**The data**

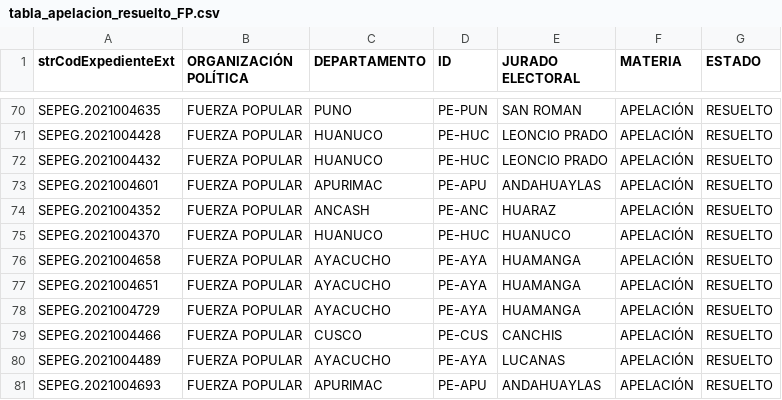
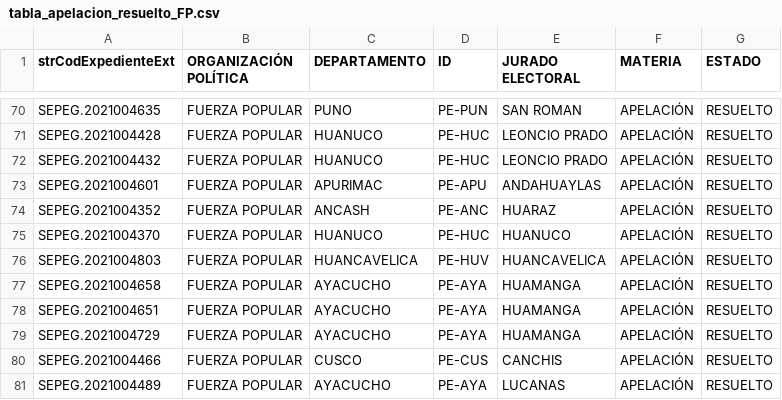
Before and after one commit to GenyLeong/nulidad_electoral, a CSV file: tabla_apelacion_resuelto_FP.csv, drawn as a sheet; only a part is shown, gaps mark what is left out; the shorter side is filled out with more unchanged rows.

```diff
--- a/tabla_apelacion_resuelto_FP.csv
+++ b/tabla_apelacion_resuelto_FP.csv
@@ -75,2 +75,3 @@ SEPEG.2021004352,FUERZA POPULAR,ANCASH,PE-ANC,HUARAZ,APELACIÓN,RESUELTO
 SEPEG.2021004370,FUERZA POPULAR,HUANUCO,PE-HUC,HUANUCO,APELACIÓN,RESUELTO
+SEPEG.2021004803,FUERZA POPULAR,HUANCAVELICA,PE-HUV,HUANCAVELICA,APELACIÓN,RESUELTO
 SEPEG.2021004658,FUERZA POPULAR,AYACUCHO,PE-AYA,HUAMANGA,APELACIÓN,RESUELTO
```
Also changed, not shown: resultado_total.csv, tabla_FP.csv, 1 other file.
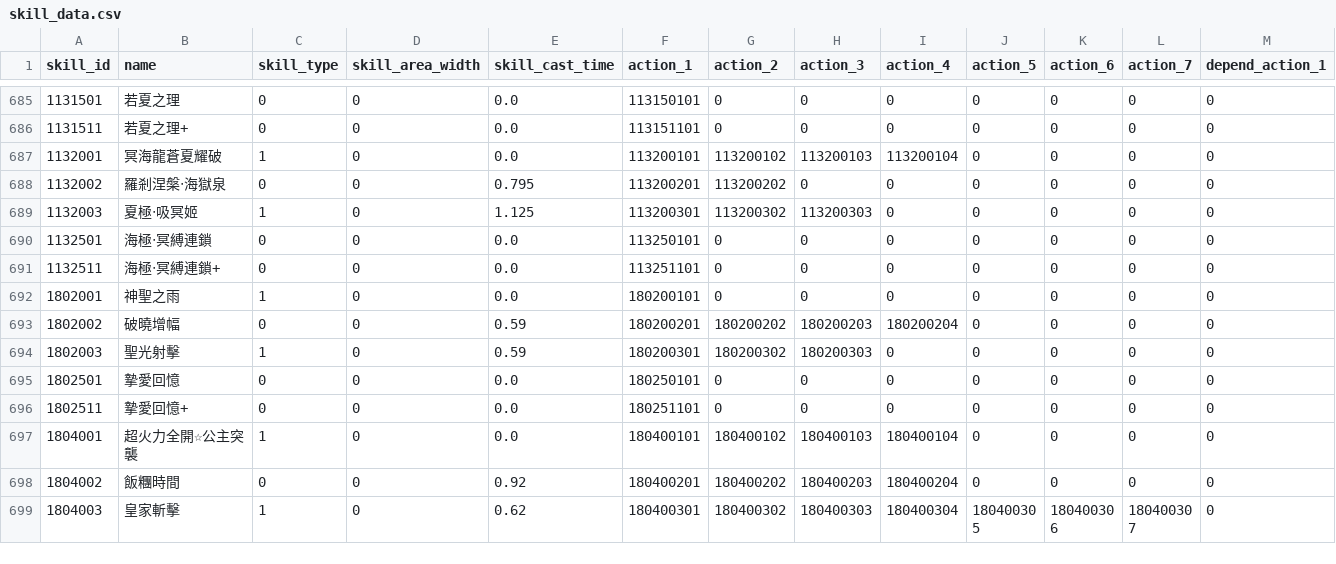
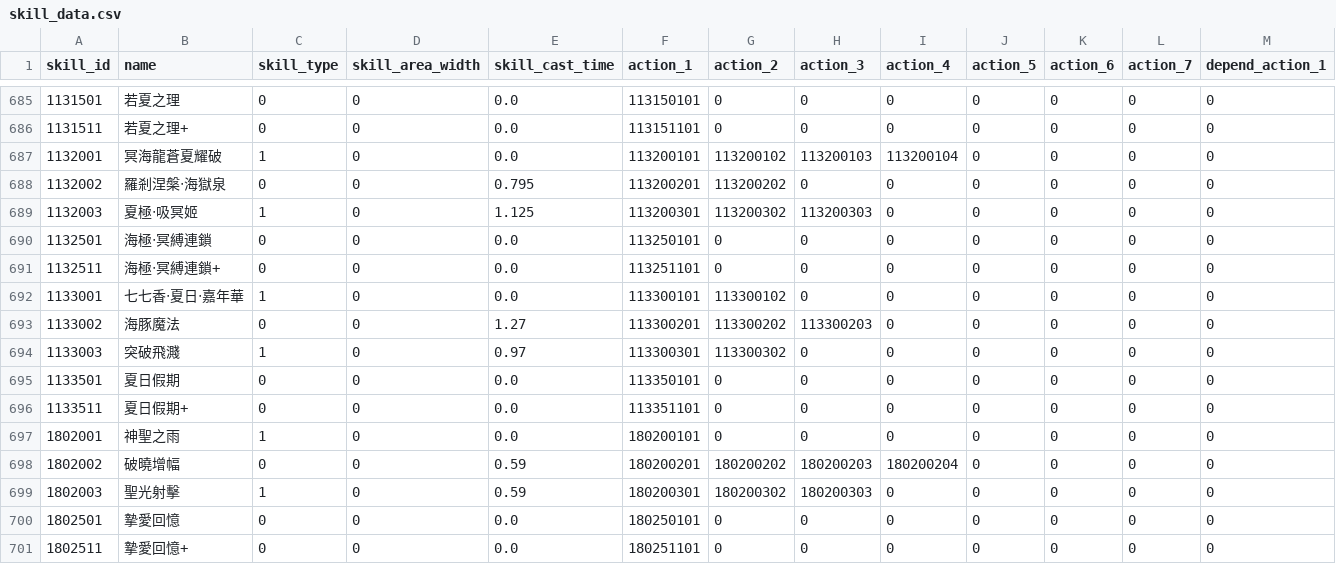
Before and after one commit to KiruyaMomochi/RediveData, a CSV file: db/csv/skill_data.csv, drawn as a sheet; only a part is shown, gaps mark what is left out; the shorter side is filled out with more unchanged rows; rows hold the shown columns only; the diff names each change by its address in the sheet, - before the commit and + after, or states it on an @@ line.

```diff
--- a/db/csv/skill_data.csv
+++ b/db/csv/skill_data.csv
+row 692: 1133001 | 七七香‧夏日‧嘉年華 | 1 | 0 | 0.0 | 113300101 | 113300102 | 0 | 0 | 0 | 0 | 0 | 0
+row 693: 1133002 | 海豚魔法 | 0 | 0 | 1.27 | 113300201 | 113300202 | 113300203 | 0 | 0 | 0 | 0 | 0
+row 694: 1133003 | 突破飛濺 | 1 | 0 | 0.97 | 113300301 | 113300302 | 0 | 0 | 0 | 0 | 0 | 0
+row 695: 1133501 | 夏日假期 | 0 | 0 | 0.0 | 113350101 | 0 | 0 | 0 | 0 | 0 | 0 | 0
+row 696: 1133511 | 夏日假期+ | 0 | 0 | 0.0 | 113351101 | 0 | 0 | 0 | 0 | 0 | 0 | 0
```
Also changed, not shown: db/csv/gacha_data.csv, db/csv/room_unit_comments.csv, 57 other files.
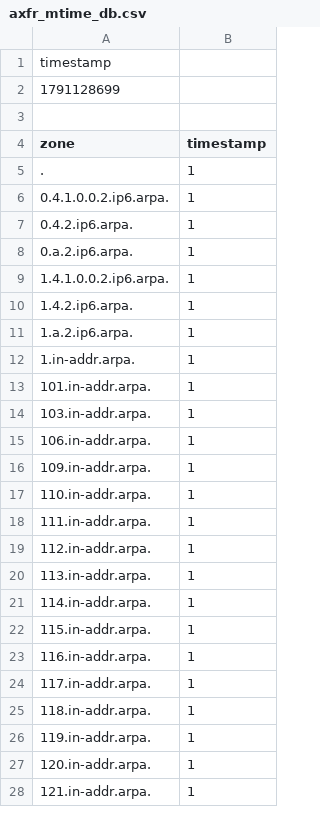
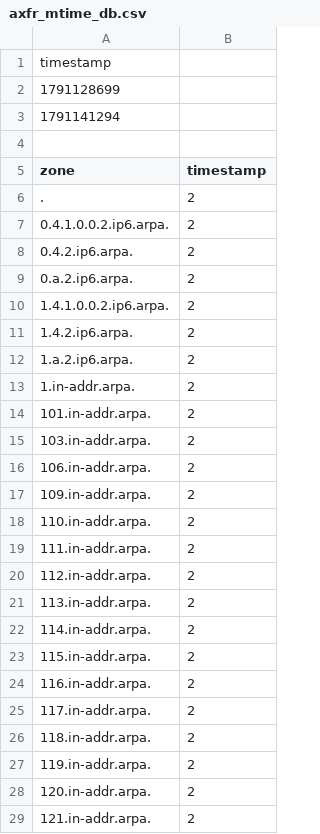
Before and after one commit to monoidic/TLDR2, a CSV file: axfr_mtime_db.csv, drawn as a sheet; only a part is shown; the diff covers the shown part only.

```diff
--- a/axfr_mtime_db.csv
+++ b/axfr_mtime_db.csv
@@ -2,27 +2,28 @@ timestamp
 1791128699
+1791141294
 
 zone,timestamp
-.,1
-0.4.1.0.0.2.ip6.arpa.,1
-0.4.2.ip6.arpa.,1
-0.a.2.ip6.arpa.,1
-1.4.1.0.0.2.ip6.arpa.,1
-1.4.2.ip6.arpa.,1
-1.a.2.ip6.arpa.,1
-1.in-addr.arpa.,1
-101.in-addr.arpa.,1
-103.in-addr.arpa.,1
-106.in-addr.arpa.,1
-109.in-addr.arpa.,1
-110.in-addr.arpa.,1
-111.in-addr.arpa.,1
-112.in-addr.arpa.,1
-113.in-addr.arpa.,1
-114.in-addr.arpa.,1
-115.in-addr.arpa.,1
-116.in-addr.arpa.,1
-117.in-addr.arpa.,1
-118.in-addr.arpa.,1
-119.in-addr.arpa.,1
-120.in-addr.arpa.,1
-121.in-addr.arpa.,1
+.,2
+0.4.1.0.0.2.ip6.arpa.,2
+0.4.2.ip6.arpa.,2
+0.a.2.ip6.arpa.,2
+1.4.1.0.0.2.ip6.arpa.,2
+1.4.2.ip6.arpa.,2
+1.a.2.ip6.arpa.,2
+1.in-addr.arpa.,2
+101.in-addr.arpa.,2
+103.in-addr.arpa.,2
+106.in-addr.arpa.,2
+109.in-addr.arpa.,2
+110.in-addr.arpa.,2
+111.in-addr.arpa.,2
+112.in-addr.arpa.,2
+113.in-addr.arpa.,2
+114.in-addr.arpa.,2
+115.in-addr.arpa.,2
+116.in-addr.arpa.,2
+117.in-addr.arpa.,2
+118.in-addr.arpa.,2
+119.in-addr.arpa.,2
+120.in-addr.arpa.,2
+121.in-addr.arpa.,2
```
Also changed, not shown: 119 edited cells elsewhere in this file, 12 other files.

**What you have to do**
Leaving the pictures out, write out all the material above exactly.

**Problem solution**
Before and after one commit to GenyLeong/nulidad_electoral, a CSV file: tabla_apelacion_resuelto_FP.csv, drawn as a sheet; only a part is shown, gaps mark what is left out; the shorter side is filled out with more unchanged rows.

```diff
--- a/tabla_apelacion_resuelto_FP.csv
+++ b/tabla_apelacion_resuelto_FP.csv
@@ -75,2 +75,3 @@ SEPEG.2021004352,FUERZA POPULAR,ANCASH,PE-ANC,HUARAZ,APELACIÓN,RESUELTO
 SEPEG.2021004370,FUERZA POPULAR,HUANUCO,PE-HUC,HUANUCO,APELACIÓN,RESUELTO
+SEPEG.2021004803,FUERZA POPULAR,HUANCAVELICA,PE-HUV,HUANCAVELICA,APELACIÓN,RESUELTO
 SEPEG.2021004658,FUERZA POPULAR,AYACUCHO,PE-AYA,HUAMANGA,APELACIÓN,RESUELTO
```
Also changed, not shown: resultado_total.csv, tabla_FP.csv, 1 other file.
Before and after one commit to KiruyaMomochi/RediveData, a CSV file: db/csv/skill_data.csv, drawn as a sheet; only a part is shown, gaps mark what is left out; the shorter side is filled out with more unchanged rows; rows hold the shown columns only; the diff names each change by its address in the sheet, - before the commit and + after, or states it on an @@ line.

```diff
--- a/db/csv/skill_data.csv
+++ b/db/csv/skill_data.csv
+row 692: 1133001 | 七七香‧夏日‧嘉年華 | 1 | 0 | 0.0 | 113300101 | 113300102 | 0 | 0 | 0 | 0 | 0 | 0
+row 693: 1133002 | 海豚魔法 | 0 | 0 | 1.27 | 113300201 | 113300202 | 113300203 | 0 | 0 | 0 | 0 | 0
+row 694: 1133003 | 突破飛濺 | 1 | 0 | 0.97 | 113300301 | 113300302 | 0 | 0 | 0 | 0 | 0 | 0
+row 695: 1133501 | 夏日假期 | 0 | 0 | 0.0 | 113350101 | 0 | 0 | 0 | 0 | 0 | 0 | 0
+row 696: 1133511 | 夏日假期+ | 0 | 0 | 0.0 | 113351101 | 0 | 0 | 0 | 0 | 0 | 0 | 0
```
Also changed, not shown: db/csv/gacha_data.csv, db/csv/room_unit_comments.csv, 57 other files.
Before and after one commit to monoidic/TLDR2, a CSV file: axfr_mtime_db.csv, drawn as a sheet; only a part is shown; the diff covers the shown part only.

```diff
--- a/axfr_mtime_db.csv
+++ b/axfr_mtime_db.csv
@@ -2,27 +2,28 @@ timestamp
 1791128699
+1791141294
 
 zone,timestamp
-.,1
-0.4.1.0.0.2.ip6.arpa.,1
-0.4.2.ip6.arpa.,1
-0.a.2.ip6.arpa.,1
-1.4.1.0.0.2.ip6.arpa.,1
-1.4.2.ip6.arpa.,1
-1.a.2.ip6.arpa.,1
-1.in-addr.arpa.,1
-101.in-addr.arpa.,1
-103.in-addr.arpa.,1
-106.in-addr.arpa.,1
-109.in-addr.arpa.,1
-110.in-addr.arpa.,1
-111.in-addr.arpa.,1
-112.in-addr.arpa.,1
-113.in-addr.arpa.,1
-114.in-addr.arpa.,1
-115.in-addr.arpa.,1
-116.in-addr.arpa.,1
-117.in-addr.arpa.,1
-118.in-addr.arpa.,1
-119.in-addr.arpa.,1
-120.in-addr.arpa.,1
-121.in-addr.arpa.,1
+.,2
+0.4.1.0.0.2.ip6.arpa.,2
+0.4.2.ip6.arpa.,2
+0.a.2.ip6.arpa.,2
+1.4.1.0.0.2.ip6.arpa.,2
+1.4.2.ip6.arpa.,2
+1.a.2.ip6.arpa.,2
+1.in-addr.arpa.,2
+101.in-addr.arpa.,2
+103.in-addr.arpa.,2
+106.in-addr.arpa.,2
+109.in-addr.arpa.,2
+110.in-addr.arpa.,2
+111.in-addr.arpa.,2
+112.in-addr.arpa.,2
+113.in-addr.arpa.,2
+114.in-addr.arpa.,2
+115.in-addr.arpa.,2
+116.in-addr.arpa.,2
+117.in-addr.arpa.,2
+118.in-addr.arpa.,2
+119.in-addr.arpa.,2
+120.in-addr.arpa.,2
+121.in-addr.arpa.,2
```
Also changed, not shown: 119 edited cells elsewhere in this file, 12 other files.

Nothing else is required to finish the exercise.